Saturday, November 7, 2020 11:00AM - 11:15AM |
D01.00001: Bridgewater State University Physics Builds Photonics and Optical Engineering BS Degree Program Ed Deveney, Elif Demirbas, Samuel Serna, Thomas Kling Over the past twenty years Bridgewater State University (BSU), Bridgewater MA, has built a thriving undergraduate Physics department and program recognized for the numbers of graduating majors, innovative STEM teaching and retention initiatives, awarded undergraduate research and highly needed high school physics teachers.~ Strategic emphasis over that period on advanced, or Beyond first Year (BFY), laboratory experiences, optics based research interests (laser cooling and trapping and optical tweezers), as well three new faculty hires have resulted in a niche of graduates with strong quantum, optics and engineering backgrounds who have gone on to graduate schools and, significantly, workforce for local photonic and optics based industries.~~ In this talk, we chronicle these developments as they have catalyzed recent capital equipment awards, collaborations and connections to MA state and federal programs in photonics and quantum technologies.~~ Recently, BSU Physics has added a public four-year BS program in Photonics and Optical Engineering a result threaded throughout the talk.~~ We detail, why, how and what we did to get to this as an example for other departments looking to expand in similar ways. [Preview Abstract] |
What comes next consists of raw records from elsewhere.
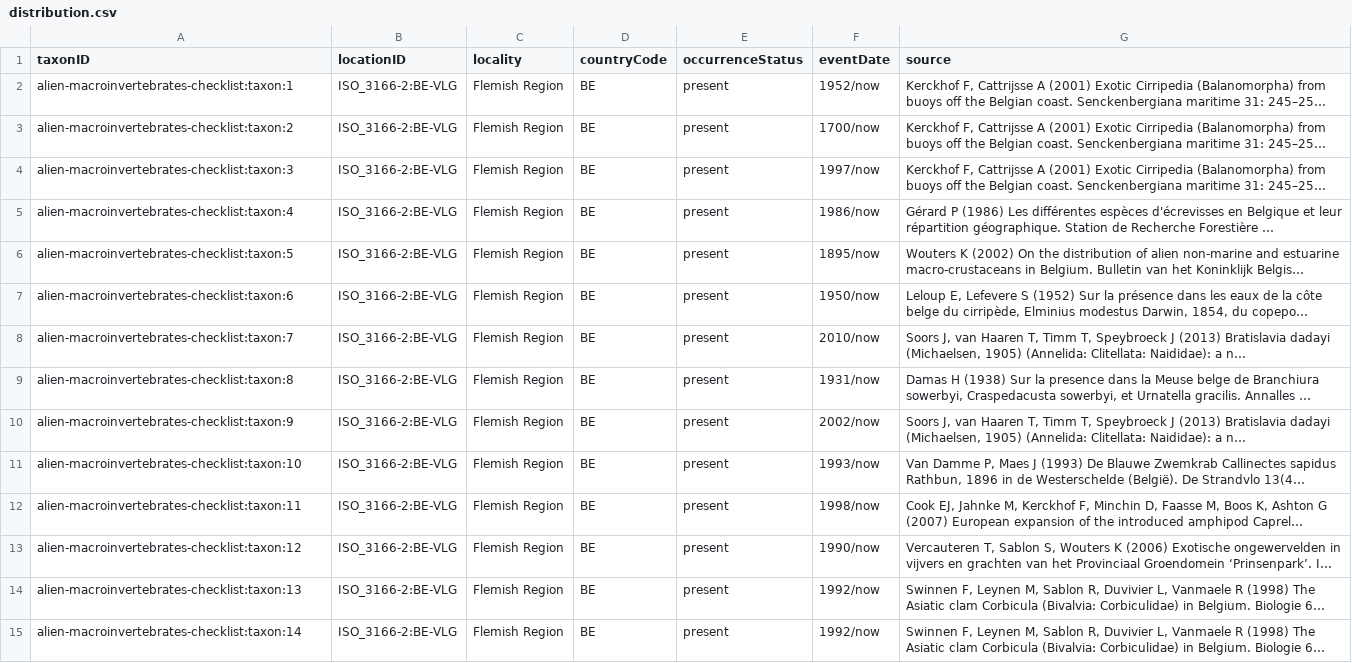
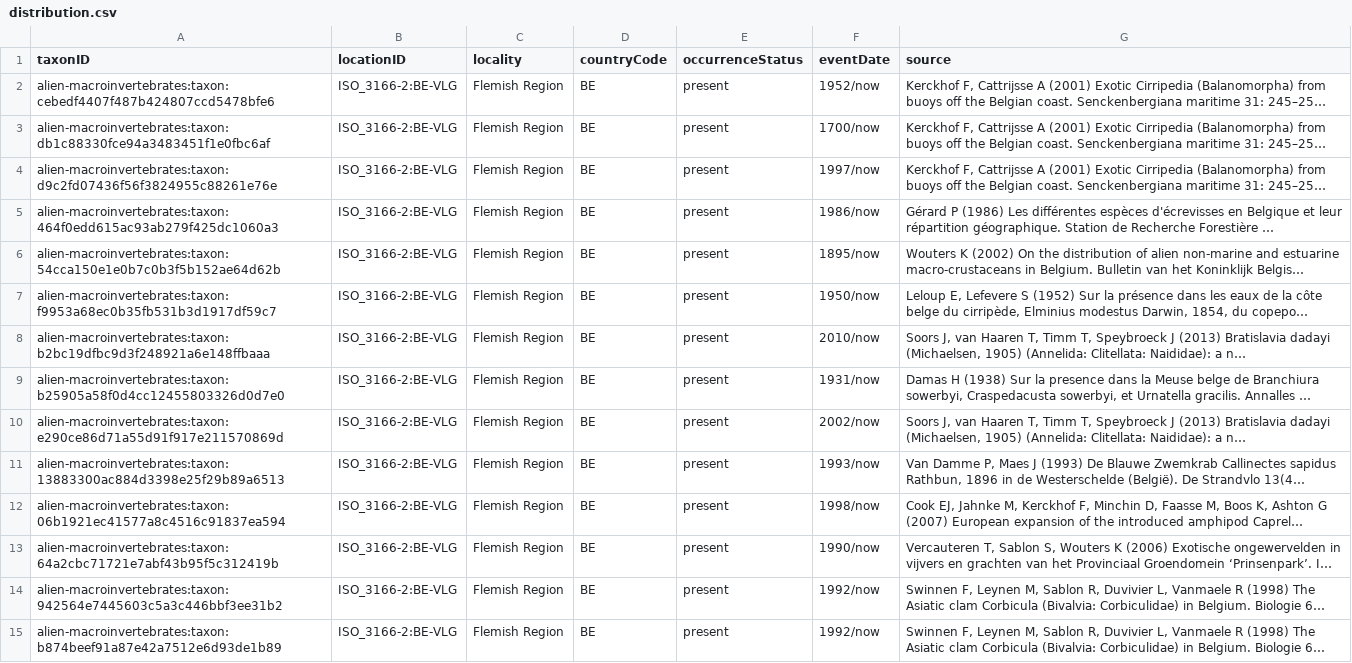
Before and after one commit to LifeWatchINBO/alien-macroinvertebrates, a CSV file: data/processed/dwc_checklist/distribution.csv, drawn as a sheet; only a part is shown; long unchanged cells end in …; the diff covers the shown part only; the diff names each change by its address in the sheet, - before the commit and + after, or states it on an @@ line.

```diff
--- a/data/processed/dwc_checklist/distribution.csv
+++ b/data/processed/dwc_checklist/distribution.csv
-A2 (taxonID): alien-macroinvertebrates-checklist:taxon:1
+A2 (taxonID): alien-macroinvertebrates:taxon:cebedf4407f487b424807ccd5478bfe6
-A3 (taxonID): alien-macroinvertebrates-checklist:taxon:2
+A3 (taxonID): alien-macroinvertebrates:taxon:db1c88330fce94a3483451f1e0fbc6af
-A4 (taxonID): alien-macroinvertebrates-checklist:taxon:3
+A4 (taxonID): alien-macroinvertebrates:taxon:d9c2fd07436f56f3824955c88261e76e
-A5 (taxonID): alien-macroinvertebrates-checklist:taxon:4
+A5 (taxonID): alien-macroinvertebrates:taxon:464f0edd615ac93ab279f425dc1060a3
-A6 (taxonID): alien-macroinvertebrates-checklist:taxon:5
+A6 (taxonID): alien-macroinvertebrates:taxon:54cca150e1e0b7c0b3f5b152ae64d62b
-A7 (taxonID): alien-macroinvertebrates-checklist:taxon:6
+A7 (taxonID): alien-macroinvertebrates:taxon:f9953a68ec0b35fb531b3d1917df59c7
-A8 (taxonID): alien-macroinvertebrates-checklist:taxon:7
+A8 (taxonID): alien-macroinvertebrates:taxon:b2bc19dfbc9d3f248921a6e148ffbaaa
-A9 (taxonID): alien-macroinvertebrates-checklist:taxon:8
+A9 (taxonID): alien-macroinvertebrates:taxon:b25905a58f0d4cc12455803326d0d7e0
-A10 (taxonID): alien-macroinvertebrates-checklist:taxon:9
+A10 (taxonID): alien-macroinvertebrates:taxon:e290ce86d71a55d91f917e211570869d
-A11 (taxonID): alien-macroinvertebrates-checklist:taxon:10
+A11 (taxonID): alien-macroinvertebrates:taxon:13883300ac884d3398e25f29b89a6513
-A12 (taxonID): alien-macroinvertebrates-checklist:taxon:11
+A12 (taxonID): alien-macroinvertebrates:taxon:06b1921ec41577a8c4516c91837ea594
-A13 (taxonID): alien-macroinvertebrates-checklist:taxon:12
+A13 (taxonID): alien-macroinvertebrates:taxon:64a2cbc71721e7abf43b95f5c312419b
-A14 (taxonID): alien-macroinvertebrates-checklist:taxon:13
+A14 (taxonID): alien-macroinvertebrates:taxon:942564e7445603c5a3c446bbf3ee31b2
-A15 (taxonID): alien-macroinvertebrates-checklist:taxon:14
+A15 (taxonID): alien-macroinvertebrates:taxon:b874beef91a87e42a7512e6d93de1b89
```
Also changed, not shown: 59 edited cells elsewhere in this file, data/processed/dwc_checklist/description.csv, data/processed/dwc_checklist/taxon.csv, 2 other files.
Saturday, November 7, 2020 11:15AM - 11:30AM |
D01.00002: Laser Light Scattering for Mask Filtration Effectiveness Marcus Alcantara Silva, Nimmi Sharma With the ongoing COVID-19 pandemic concerns over the effectiveness of different mask materials in helping to prevent the spread of the virus, a simple way to quantify mask filtration effectiveness of different size particles would be desirable. Thus, studies were conducted to see if an inexpensive sensor could be helpful in assessing air filtration for different mask materials. A dual laser particle counter was used to irradiate suspended aerosol particulates in sampled air with laser light to obtain the scattered light over time. Then, using Mie scattering theory, the scattered intensity was used to calculate the number of particles with different diameters, from 0.3 to 10.0 $\mu $m. This study investigates the effectiveness of different mask materials in removing small particles from ambient air samples. [Preview Abstract] |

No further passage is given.